Above the twang of Hank Williams' “I Saw the Light” played on banjo, fiddle and guitar on Barnwell Avenue on Saturday, the rain stopped, the clouds parted and the sun shone through.

The weather may have put a damper on the turnout for Pickin' on Barnwell, but not on the enjoyment of the 20 or so spectators in attendance. At the intersection of Barnwell Avenue and Laurens Street, they listened to Pat Reidy, Jeff Myers, Steve Willis and Jim Teale play a variety of bluegrass tunes on the fiddle, guitar, banjo and harmonica, respectively.

They performed a well-known repertoire of songs, from “Will the Circle Be Unbroken?” to “Wagon Wheel,” with many spectators singing and swaying along.

According to Willis, the event started out as Pickin' on Park three years ago and was held on Park Avenue.
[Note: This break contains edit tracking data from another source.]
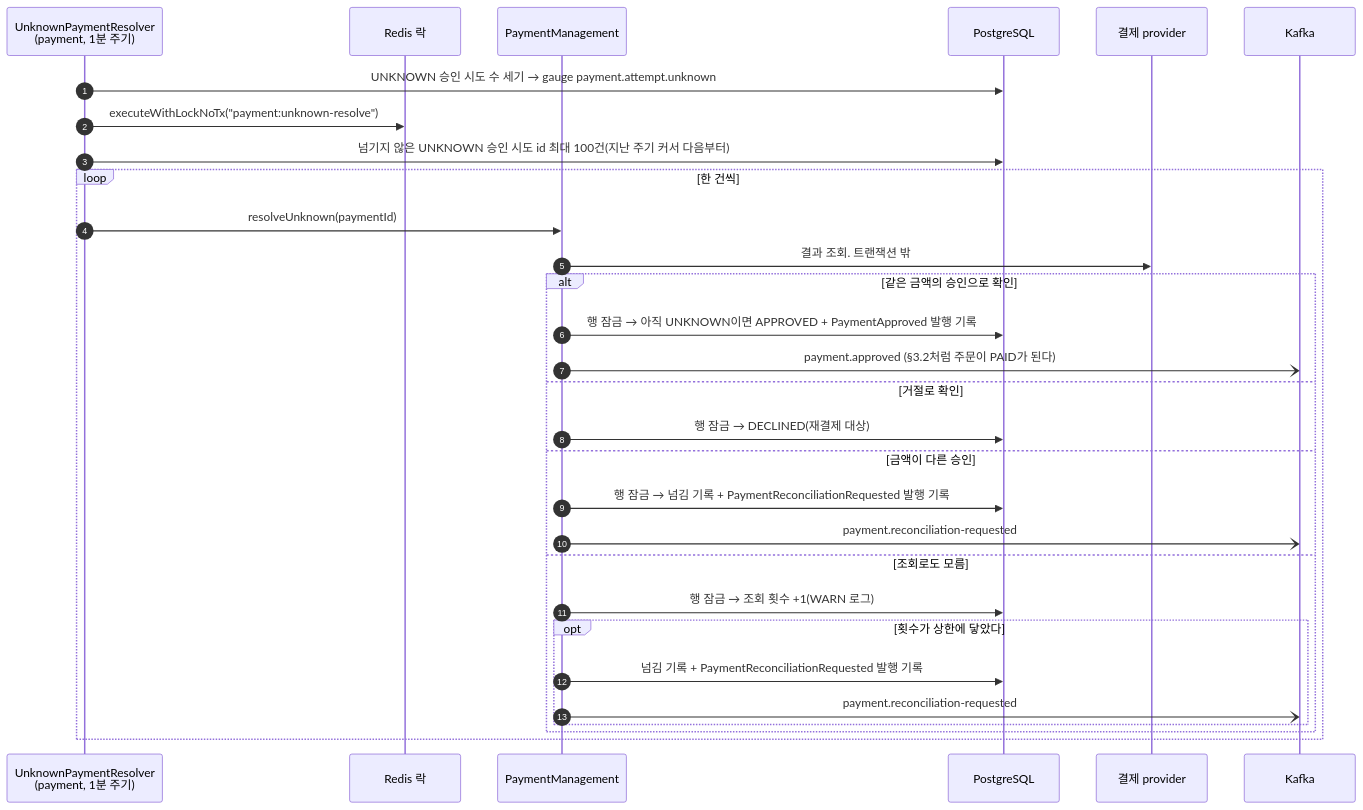
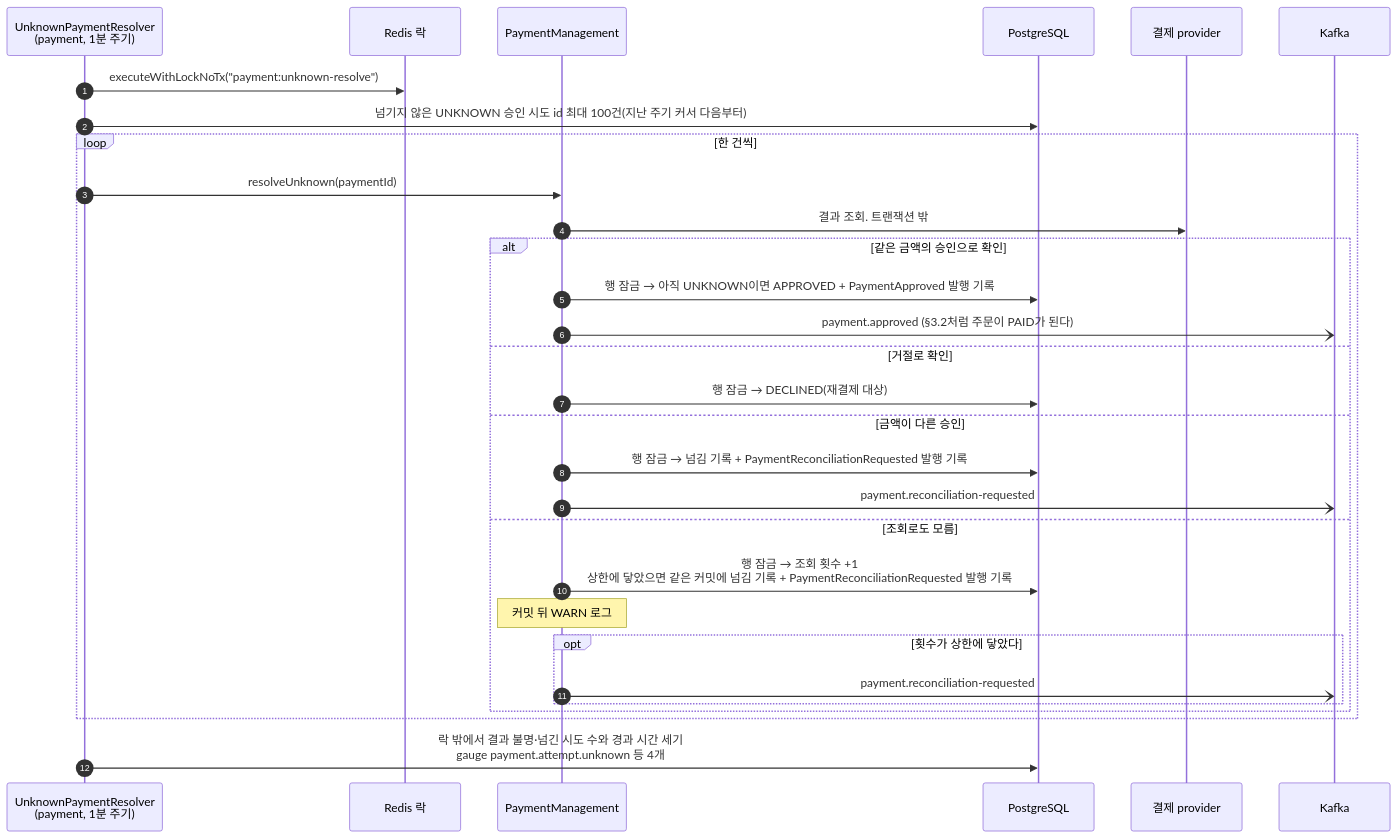
Before and after one commit to char-labs/ResilientPOS: the third of 4 diagrams in docs/wiki/architecture.md, drawn with Mermaid. The commit also changed other lines of this file and 4 other files, not shown here.

````diff
--- a/docs/wiki/architecture.md
+++ b/docs/wiki/architecture.md
@@ -129,33 +129,33 @@
 ```mermaid
 sequenceDiagram
     autonumber
     participant S as UnknownPaymentResolver<br/>(payment, 1분 주기)
     participant L as Redis 락
     participant P as PaymentManagement
     participant DB as PostgreSQL
     participant PG as 결제 provider
     participant K as Kafka
 
-    S->>DB: UNKNOWN 승인 시도 수 세기 → gauge payment.attempt.unknown
     S->>L: executeWithLockNoTx("payment:unknown-resolve")
     S->>DB: 넘기지 않은 UNKNOWN 승인 시도 id 최대 100건(지난 주기 커서 다음부터)
     loop 한 건씩
         S->>P: resolveUnknown(paymentId)
         P->>PG: 결과 조회. 트랜잭션 밖
         alt 같은 금액의 승인으로 확인
             P->>DB: 행 잠금 → 아직 UNKNOWN이면 APPROVED + PaymentApproved 발행 기록
             P-)K: payment.approved (§3.2처럼 주문이 PAID가 된다)
         else 거절로 확인
             P->>DB: 행 잠금 → DECLINED(재결제 대상)
         else 금액이 다른 승인
             P->>DB: 행 잠금 → 넘김 기록 + PaymentReconciliationRequested 발행 기록
             P-)K: payment.reconciliation-requested
         else 조회로도 모름
-            P->>DB: 행 잠금 → 조회 횟수 +1(WARN 로그)
+            P->>DB: 행 잠금 → 조회 횟수 +1<br/>상한에 닿았으면 같은 커밋에 넘김 기록 + PaymentReconciliationRequested 발행 기록
+            Note over P: 커밋 뒤 WARN 로그
             opt 횟수가 상한에 닿았다
-                P->>DB: 넘김 기록 + PaymentReconciliationRequested 발행 기록
                 P-)K: payment.reconciliation-requested
             end
         end
     end
+    S->>DB: 락 밖에서 결과 불명·넘긴 시도 수와 경과 시간 세기<br/>gauge payment.attempt.unknown 등 4개
 ```
````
Now, “pickers” gather on the parkway in front of First Presbyterian Church.

“It was pretty big. A lot of pickers came,” Willis said, adding that the event used to garner between 20 and 30 pickers and 60 to 70 spectators.

“We just show up and see if we can figure out something we all can play,” Myers said.
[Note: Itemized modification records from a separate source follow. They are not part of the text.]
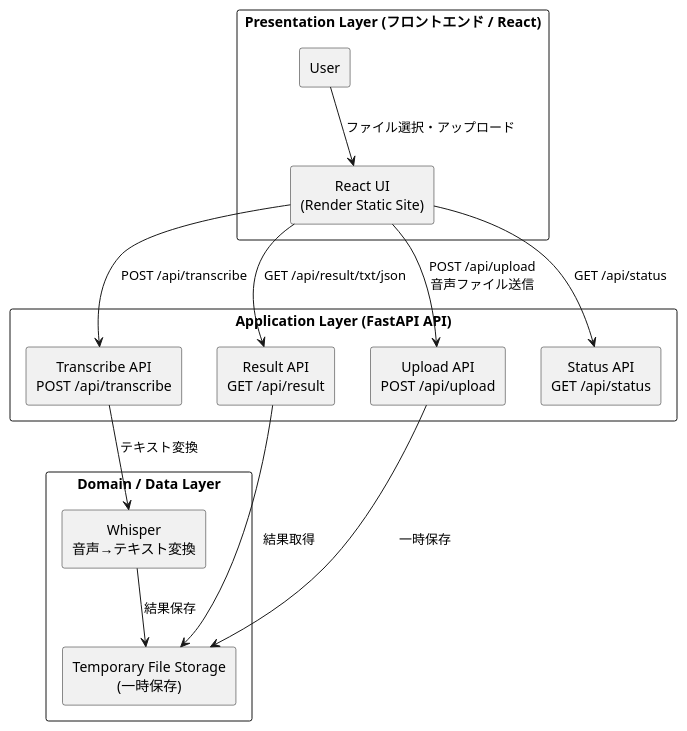
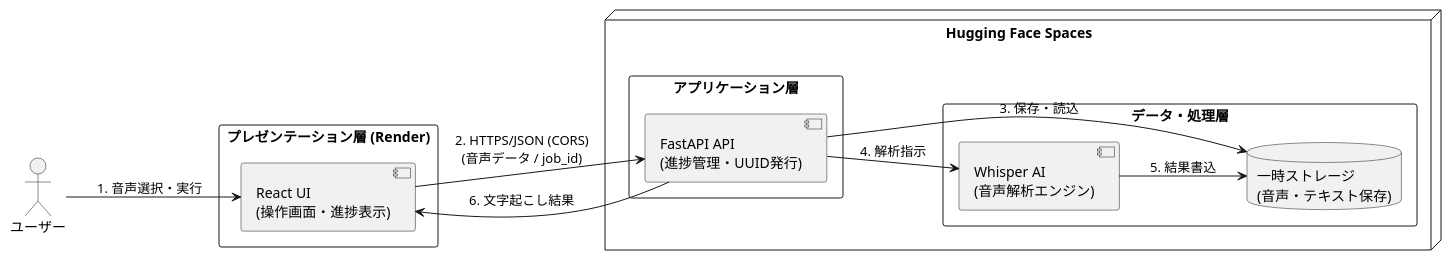
The diagram in docs/architecture_step2.puml (YG5555/whisper_transcribe), drawn with PlantUML before and after one commit. The commit also changed other lines of this file and 4 other files, not shown here.

Commit message:
feat: Add backend Dockerfiles, update `main.py`, and introduce new sequence and old architecture diagrams.

```diff
--- a/docs/architecture_step2.puml
+++ b/docs/architecture_step2.puml
@@ -1,39 +43,32 @@
 @startuml
-skinparam componentStyle rectangle
+' 左から右へ配置する設定（横長にするための命令）
+left to right direction
+
+' デザインの微調整
+skinparam componentStyle uml2
 skinparam packageStyle rectangle
-skinparam defaultTextAlignment center
 
-' プレゼンテーション層
-package "Presentation Layer (フロントエンド / React)" {
-  [User]
-  component "React UI\n(Render Static Site)" as React
+actor "ユーザー" as User
+
+package "プレゼンテーション層 (Render)" {
+    [React UI\n(操作画面・進捗表示)] as UI
 }
 
-' アプリケーション層
-package "Application Layer (FastAPI API)" {
-  component "Upload API\nPOST /api/upload" as UploadAPI
-  component "Transcribe API\nPOST /api/transcribe" as TranscribeAPI
-  component "Result API\nGET /api/result" as ResultAPI
-  component "Status API\nGET /api/status" as StatusAPI
+node "Hugging Face Spaces" {
+    package "アプリケーション層" {
+        [FastAPI API\n(進捗管理・UUID発行)] as API
+    }
+    package "データ・処理層" {
+        [Whisper AI\n(音声解析エンジン)] as AI_Model
+        database "一時ストレージ\n(音声・テキスト保存)" as Store
+    }
 }
 
-' ドメイン・データ層
-package "Domain / Data Layer" {
-  component "Whisper\n音声→テキスト変換" as Whisper
-  component "Temporary File Storage\n(一時保存)" as Storage
-}
-
-' フロー接続
-User --> React : ファイル選択・アップロード
-React --> UploadAPI : POST /api/upload\n音声ファイル送信
-UploadAPI --> Storage : 一時保存
-
-React --> TranscribeAPI : POST /api/transcribe
-TranscribeAPI --> Whisper : テキスト変換
-Whisper --> Storage : 結果保存
-
-React --> StatusAPI : GET /api/status
-React --> ResultAPI : GET /api/result/txt/json
-ResultAPI --> Storage : 結果取得
-
+' 接続の定義
+User --> UI : 1. 音声選択・実行
+UI --> API : 2. HTTPS/JSON (CORS)\n(音声データ / job_id)
+API --> Store : 3. 保存・読込
+API --> AI_Model : 4. 解析指示
+AI_Model --> Store : 5. 結果書込
+API --> UI : 6. 文字起こし結果
 @enduml
```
Reidy described their music as a mixture of old time and bluegrass.

“A lot of people think one broad thing is called bluegrass, but it's really several kinds,” she said. “Some people might call it Americana or traditional or old time or mountain music.”

The performers often take requests from spectators.

“Last month, some of them were hollering out requests, and if we knew them, we'd do them,” Myers said. “In fact, I'm like, 'Hey, if you sing it, we'll play it.' And this lady came up and sang.”

Mike Brickey came to Pickin' on Park multiple times but came to Barnwell Avenue for the first time Saturday.

“The times that I would go, it'd be more performers. But this is great; I love bluegrass,” he said, listening to the music while leaning against his bicycle. “The community being able to come out and listen to music on the street – it's great.”

Pickin' on Barnwell is looking for more “pickers” to play on the first Saturday of each month from 10 a.m. to noon. Anyone who can play an acoustic instrument is welcome to come out.

Teddy Kulmala covers the crime beat for the Aiken Standard and has been with the newspaper since August 2012. He is a native of Williston and majored in communication studies at Clemson University.